The reply must consist of the complete listing, reproduced exactly, with no images included.

*****

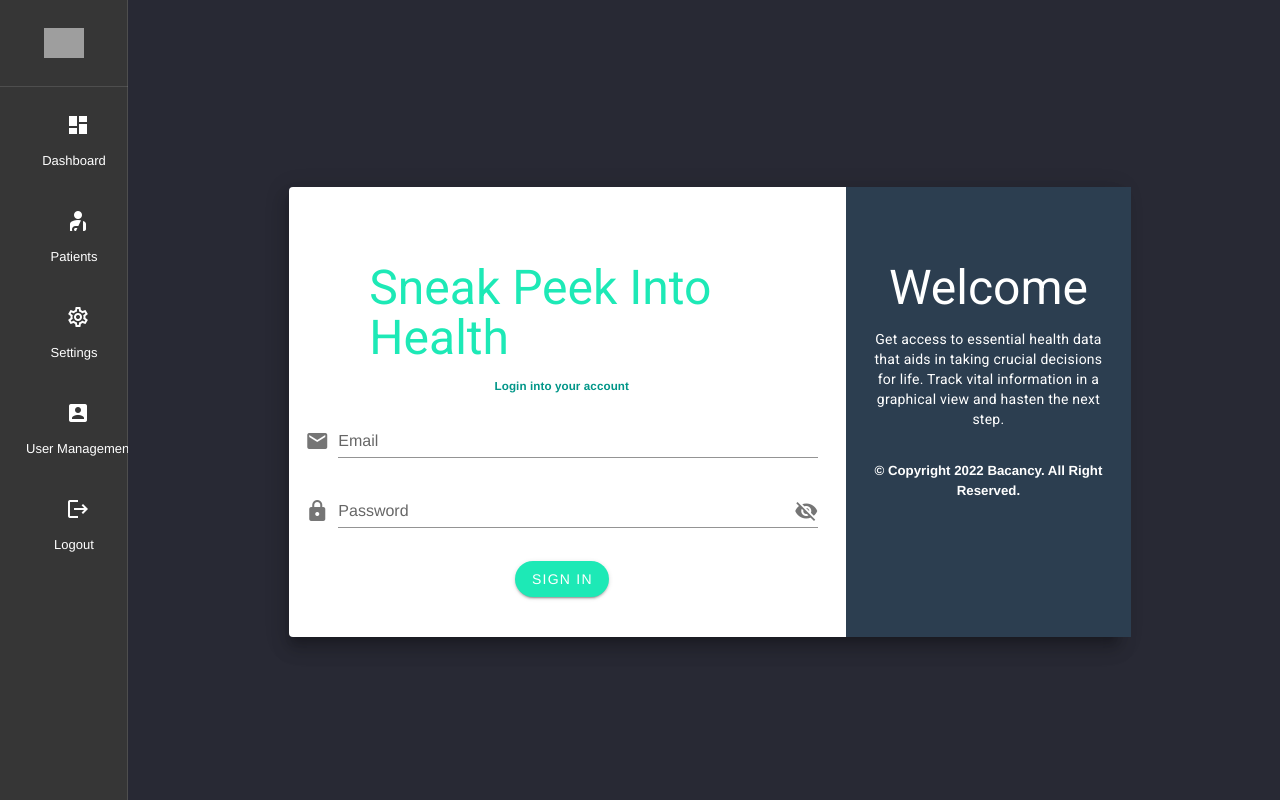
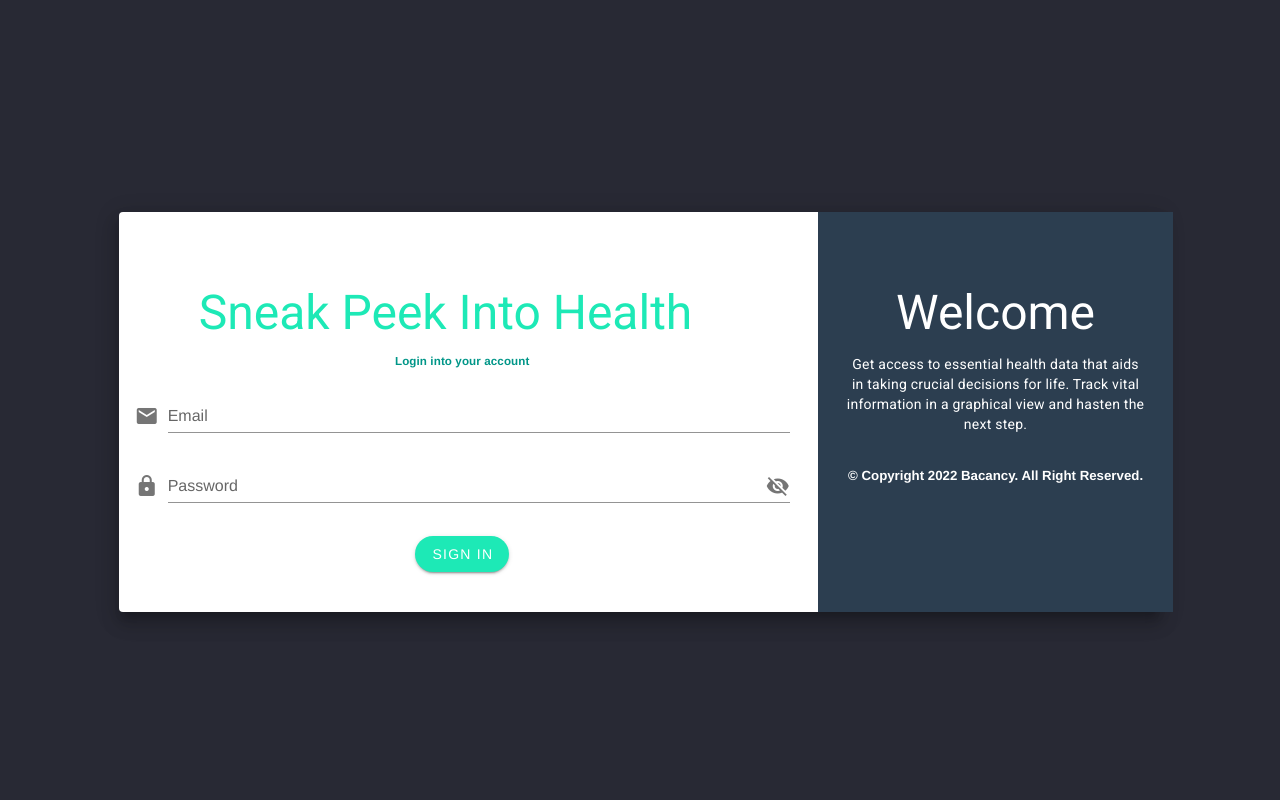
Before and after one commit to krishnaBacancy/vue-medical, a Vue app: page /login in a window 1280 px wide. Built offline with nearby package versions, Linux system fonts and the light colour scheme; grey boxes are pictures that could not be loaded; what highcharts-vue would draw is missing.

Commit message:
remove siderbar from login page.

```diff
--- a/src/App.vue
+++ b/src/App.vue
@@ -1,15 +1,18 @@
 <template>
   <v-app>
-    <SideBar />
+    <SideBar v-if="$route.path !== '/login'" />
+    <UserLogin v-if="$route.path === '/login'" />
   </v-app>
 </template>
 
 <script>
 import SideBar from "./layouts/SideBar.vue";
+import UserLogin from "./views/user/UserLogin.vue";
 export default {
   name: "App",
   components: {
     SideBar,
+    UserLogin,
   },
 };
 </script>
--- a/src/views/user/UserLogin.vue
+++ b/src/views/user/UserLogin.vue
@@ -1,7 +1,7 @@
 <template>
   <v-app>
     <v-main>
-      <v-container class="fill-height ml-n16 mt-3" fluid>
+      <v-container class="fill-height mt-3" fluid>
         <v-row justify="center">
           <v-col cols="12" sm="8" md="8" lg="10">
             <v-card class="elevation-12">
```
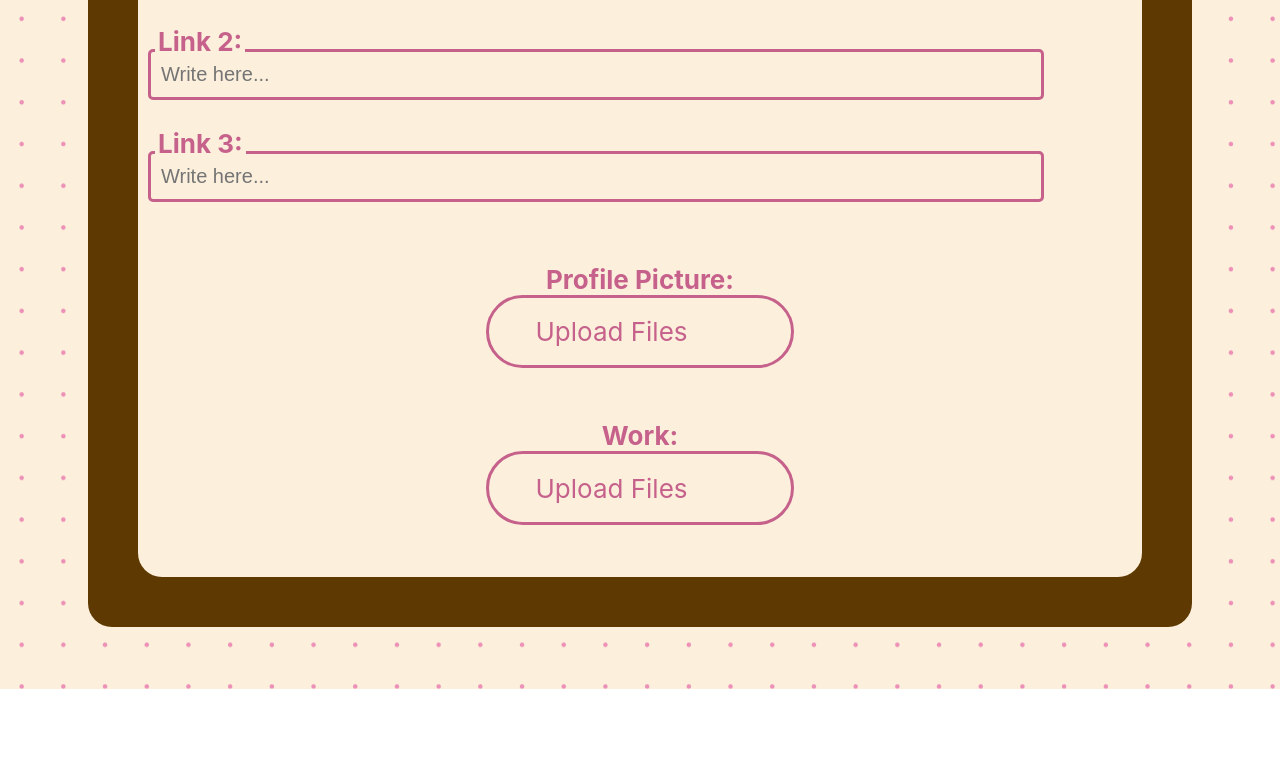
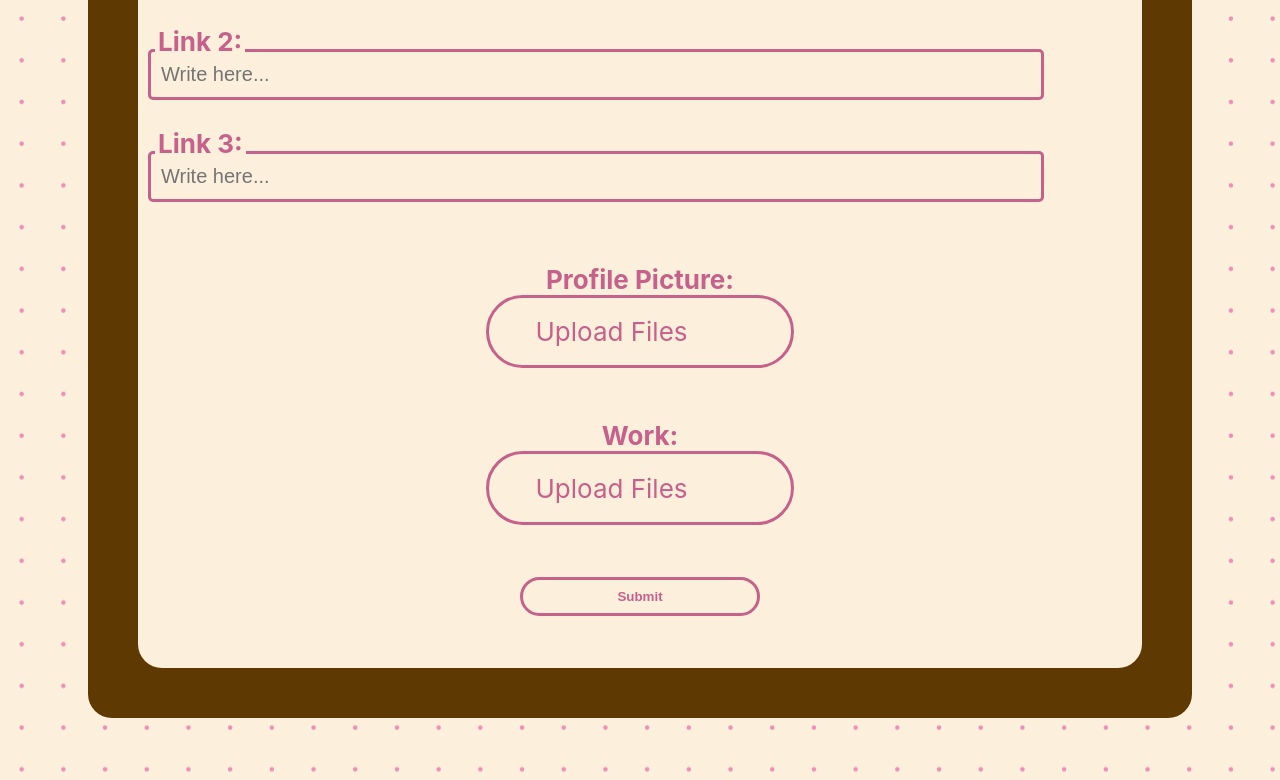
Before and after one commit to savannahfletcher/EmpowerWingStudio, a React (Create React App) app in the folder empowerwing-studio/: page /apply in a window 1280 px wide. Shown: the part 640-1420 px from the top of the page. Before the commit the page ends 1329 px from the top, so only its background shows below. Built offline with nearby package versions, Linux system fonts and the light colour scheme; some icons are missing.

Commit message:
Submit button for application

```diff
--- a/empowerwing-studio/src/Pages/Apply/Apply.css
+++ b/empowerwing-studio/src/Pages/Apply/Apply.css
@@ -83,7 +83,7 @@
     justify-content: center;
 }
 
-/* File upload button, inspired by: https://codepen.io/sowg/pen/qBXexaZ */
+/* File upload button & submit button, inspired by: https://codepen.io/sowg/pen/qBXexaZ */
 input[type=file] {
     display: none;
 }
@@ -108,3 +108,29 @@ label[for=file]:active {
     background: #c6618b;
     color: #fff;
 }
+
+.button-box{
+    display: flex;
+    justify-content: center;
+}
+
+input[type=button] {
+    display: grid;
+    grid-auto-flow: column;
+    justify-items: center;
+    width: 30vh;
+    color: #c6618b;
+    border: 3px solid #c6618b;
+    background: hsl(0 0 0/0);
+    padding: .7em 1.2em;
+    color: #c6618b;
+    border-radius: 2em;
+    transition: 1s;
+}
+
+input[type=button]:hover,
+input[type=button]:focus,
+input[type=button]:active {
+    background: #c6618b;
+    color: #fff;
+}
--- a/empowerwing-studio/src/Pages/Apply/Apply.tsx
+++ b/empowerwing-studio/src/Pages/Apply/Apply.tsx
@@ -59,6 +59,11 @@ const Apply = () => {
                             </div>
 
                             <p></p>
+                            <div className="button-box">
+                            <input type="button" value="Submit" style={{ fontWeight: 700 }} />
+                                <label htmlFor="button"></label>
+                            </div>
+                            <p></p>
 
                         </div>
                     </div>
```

*****

— Reply to the exercise —
Before and after one commit to krishnaBacancy/vue-medical, a Vue app: page /login in a window 1280 px wide. Built offline with nearby package versions, Linux system fonts and the light colour scheme; grey boxes are pictures that could not be loaded; what highcharts-vue would draw is missing.

Commit message:
remove siderbar from login page.

```diff
--- a/src/App.vue
+++ b/src/App.vue
@@ -1,15 +1,18 @@
 <template>
   <v-app>
-    <SideBar />
+    <SideBar v-if="$route.path !== '/login'" />
+    <UserLogin v-if="$route.path === '/login'" />
   </v-app>
 </template>
 
 <script>
 import SideBar from "./layouts/SideBar.vue";
+import UserLogin from "./views/user/UserLogin.vue";
 export default {
   name: "App",
   components: {
     SideBar,
+    UserLogin,
   },
 };
 </script>
--- a/src/views/user/UserLogin.vue
+++ b/src/views/user/UserLogin.vue
@@ -1,7 +1,7 @@
 <template>
   <v-app>
     <v-main>
-      <v-container class="fill-height ml-n16 mt-3" fluid>
+      <v-container class="fill-height mt-3" fluid>
         <v-row justify="center">
           <v-col cols="12" sm="8" md="8" lg="10">
             <v-card class="elevation-12">
```
Before and after one commit to savannahfletcher/EmpowerWingStudio, a React (Create React App) app in the folder empowerwing-studio/: page /apply in a window 1280 px wide. Shown: the part 640-1420 px from the top of the page. Before the commit the page ends 1329 px from the top, so only its background shows below. Built offline with nearby package versions, Linux system fonts and the light colour scheme; some icons are missing.

Commit message:
Submit button for application

```diff
--- a/empowerwing-studio/src/Pages/Apply/Apply.css
+++ b/empowerwing-studio/src/Pages/Apply/Apply.css
@@ -83,7 +83,7 @@
     justify-content: center;
 }
 
-/* File upload button, inspired by: https://codepen.io/sowg/pen/qBXexaZ */
+/* File upload button & submit button, inspired by: https://codepen.io/sowg/pen/qBXexaZ */
 input[type=file] {
     display: none;
 }
@@ -108,3 +108,29 @@ label[for=file]:active {
     background: #c6618b;
     color: #fff;
 }
+
+.button-box{
+    display: flex;
+    justify-content: center;
+}
+
+input[type=button] {
+    display: grid;
+    grid-auto-flow: column;
+    justify-items: center;
+    width: 30vh;
+    color: #c6618b;
+    border: 3px solid #c6618b;
+    background: hsl(0 0 0/0);
+    padding: .7em 1.2em;
+    color: #c6618b;
+    border-radius: 2em;
+    transition: 1s;
+}
+
+input[type=button]:hover,
+input[type=button]:focus,
+input[type=button]:active {
+    background: #c6618b;
+    color: #fff;
+}
--- a/empowerwing-studio/src/Pages/Apply/Apply.tsx
+++ b/empowerwing-studio/src/Pages/Apply/Apply.tsx
@@ -59,6 +59,11 @@ const Apply = () => {
                             </div>
 
                             <p></p>
+                            <div className="button-box">
+                            <input type="button" value="Submit" style={{ fontWeight: 700 }} />
+                                <label htmlFor="button"></label>
+                            </div>
+                            <p></p>
 
                         </div>
                     </div>
```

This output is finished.